Something tells me that the reason so much produce gets wasted on allotments is to do with the fear of dirt and bugs. The idea of the perfectly presented vegetable is so engraved in our minds that we forget that such paragons of beauty don’t exist at all in the real world. The other day I was up at the top talking to Terry. He’d just dug up a couple of leeks, Musselburghs, as it happens and they looked pretty much like leeks always do in late February – tatty, dirty and unappetising. Then he whipped out a large knife and in three strokes he cut off the roots and then the top in a deft delta shape. Off came the outer yellow leaves and in ten seconds the ugly duckling became a showbench swan.
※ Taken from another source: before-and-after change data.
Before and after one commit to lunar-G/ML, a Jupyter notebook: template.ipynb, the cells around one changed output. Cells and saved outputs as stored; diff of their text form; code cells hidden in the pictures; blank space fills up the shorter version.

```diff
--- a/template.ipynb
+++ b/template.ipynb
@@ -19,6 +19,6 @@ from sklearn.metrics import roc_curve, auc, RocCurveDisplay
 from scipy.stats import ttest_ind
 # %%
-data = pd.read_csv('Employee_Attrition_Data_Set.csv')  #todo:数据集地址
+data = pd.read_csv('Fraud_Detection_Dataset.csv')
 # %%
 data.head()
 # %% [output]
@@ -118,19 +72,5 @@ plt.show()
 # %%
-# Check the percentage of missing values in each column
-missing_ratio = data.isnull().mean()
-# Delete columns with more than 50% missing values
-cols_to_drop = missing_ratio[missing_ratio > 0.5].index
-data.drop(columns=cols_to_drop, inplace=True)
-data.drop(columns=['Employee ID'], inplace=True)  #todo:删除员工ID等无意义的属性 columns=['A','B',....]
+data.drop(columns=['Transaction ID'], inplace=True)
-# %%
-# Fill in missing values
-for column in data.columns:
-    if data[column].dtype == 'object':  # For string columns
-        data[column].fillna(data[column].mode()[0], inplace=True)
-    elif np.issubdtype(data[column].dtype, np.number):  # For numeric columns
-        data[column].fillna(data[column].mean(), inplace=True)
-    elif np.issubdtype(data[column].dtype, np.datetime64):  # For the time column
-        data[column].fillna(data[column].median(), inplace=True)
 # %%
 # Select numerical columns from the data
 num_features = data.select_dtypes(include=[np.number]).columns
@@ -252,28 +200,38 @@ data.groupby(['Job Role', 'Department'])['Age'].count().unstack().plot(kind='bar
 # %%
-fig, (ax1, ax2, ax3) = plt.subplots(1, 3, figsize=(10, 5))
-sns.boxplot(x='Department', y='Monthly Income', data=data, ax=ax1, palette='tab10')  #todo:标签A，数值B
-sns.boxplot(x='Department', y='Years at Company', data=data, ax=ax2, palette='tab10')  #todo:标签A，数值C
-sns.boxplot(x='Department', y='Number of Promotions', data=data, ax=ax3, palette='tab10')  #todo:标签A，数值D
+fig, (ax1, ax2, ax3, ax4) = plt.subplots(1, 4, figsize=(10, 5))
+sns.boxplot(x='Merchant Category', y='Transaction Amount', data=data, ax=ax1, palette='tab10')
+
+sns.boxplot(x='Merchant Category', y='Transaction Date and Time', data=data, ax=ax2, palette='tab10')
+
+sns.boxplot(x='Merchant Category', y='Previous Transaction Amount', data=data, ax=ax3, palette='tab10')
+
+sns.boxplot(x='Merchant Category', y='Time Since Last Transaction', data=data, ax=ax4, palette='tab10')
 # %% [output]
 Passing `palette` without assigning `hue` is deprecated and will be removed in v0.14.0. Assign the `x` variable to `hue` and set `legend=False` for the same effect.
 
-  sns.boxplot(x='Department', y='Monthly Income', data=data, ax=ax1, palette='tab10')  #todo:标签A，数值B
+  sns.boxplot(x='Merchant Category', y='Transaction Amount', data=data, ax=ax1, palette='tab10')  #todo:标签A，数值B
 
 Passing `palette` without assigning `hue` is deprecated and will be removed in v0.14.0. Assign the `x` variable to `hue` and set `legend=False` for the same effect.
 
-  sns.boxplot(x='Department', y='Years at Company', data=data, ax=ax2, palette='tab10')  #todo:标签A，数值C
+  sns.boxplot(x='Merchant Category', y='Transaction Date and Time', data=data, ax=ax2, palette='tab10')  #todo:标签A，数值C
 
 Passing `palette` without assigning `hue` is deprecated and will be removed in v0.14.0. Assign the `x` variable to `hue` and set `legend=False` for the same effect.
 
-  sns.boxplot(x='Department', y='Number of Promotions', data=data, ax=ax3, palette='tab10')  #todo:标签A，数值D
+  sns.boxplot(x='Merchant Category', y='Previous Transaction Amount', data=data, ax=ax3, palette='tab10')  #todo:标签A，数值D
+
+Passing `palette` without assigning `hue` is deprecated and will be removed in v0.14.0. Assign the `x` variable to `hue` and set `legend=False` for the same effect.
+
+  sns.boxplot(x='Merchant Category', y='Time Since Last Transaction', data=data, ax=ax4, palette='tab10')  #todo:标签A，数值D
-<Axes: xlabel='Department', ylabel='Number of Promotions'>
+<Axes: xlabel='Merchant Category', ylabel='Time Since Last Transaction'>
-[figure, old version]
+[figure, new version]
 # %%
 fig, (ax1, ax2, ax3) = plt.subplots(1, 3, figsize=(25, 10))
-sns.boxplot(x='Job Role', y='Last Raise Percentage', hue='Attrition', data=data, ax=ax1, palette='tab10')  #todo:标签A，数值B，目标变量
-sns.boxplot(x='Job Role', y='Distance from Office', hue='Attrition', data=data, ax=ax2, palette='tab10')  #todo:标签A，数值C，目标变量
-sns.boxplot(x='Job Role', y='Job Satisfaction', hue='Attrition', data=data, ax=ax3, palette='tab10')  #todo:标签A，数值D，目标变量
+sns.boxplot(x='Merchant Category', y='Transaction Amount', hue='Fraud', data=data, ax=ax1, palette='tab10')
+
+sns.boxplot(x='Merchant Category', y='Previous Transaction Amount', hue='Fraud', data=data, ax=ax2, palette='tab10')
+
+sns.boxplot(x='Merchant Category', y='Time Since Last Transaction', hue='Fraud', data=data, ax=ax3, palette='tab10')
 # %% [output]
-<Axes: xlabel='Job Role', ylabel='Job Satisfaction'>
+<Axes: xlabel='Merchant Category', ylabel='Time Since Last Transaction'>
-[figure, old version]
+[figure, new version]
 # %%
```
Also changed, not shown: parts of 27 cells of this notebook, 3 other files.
I silently resolved to get a knife like that, purely for the theatrical effect.
The brassica bed on our plot is looking similarly tatty. Leaves don’t last for ever and often the reason some other people’s brassicas look healthier is that they sensibly remove the outer dying leaves before they fall off and attract slugs. Everyone should try it, especially if there’s a plot inspection due. We’ve borrowed about 50 square metres off our neighbour who’s temporarily indisposed, and yesterday I cut him a savoy cabbage by way of a thank-you. He’d come up for some of his purple sprouting broccoli but the pigeons had got there first. Again on the face of it our small gift wasn’t a great specimen, but a bit of a trim with my penknife made it look as good as anything in the supermarket. It was then I resolved to use up some of the surplus by making a batch of sauerkraut.
And so this morning, as planned, we went up to check things out. Nothing stirring in the hot bed yet, but then we weren’t expecting too much for a few days. However the compost heap had leapt into action after being turned and the worms have all retreated (hopefully) to a place of safety after the temperature had increased to 35C. It’s absolutely true what they say: turning is what keeps the composting process going.
After that discovery while Madame looked after the greenhouse, I cut savoys and an odd red cabbage for the sauerkraut.
Back in the kitchen it didn’t take long to clean and shred the cabbage, salt it and get it into the fermentation jar. By then, of course, I was in full-on cooking mode so off I went on pommes dauphinoise and roasted pork belly on cider using up another pile of our own veg that were unlikely to be used in anything except stock.
Then, back up to the allotment where I was able to dig the very last patch of unused ground. I’m fully committed to no-dig gardening and although it might sound contradictory, I needed to dig this patch to remove the last of the rampant couch and bindweed. However I’m bound to say I love digging and I’ll miss it immensely. When we’d finished we wandered down through the organic allotments towards the pub and we were taken for a rather inspiring guided tour around the community garden. What a lovely day – our pints never tasted better!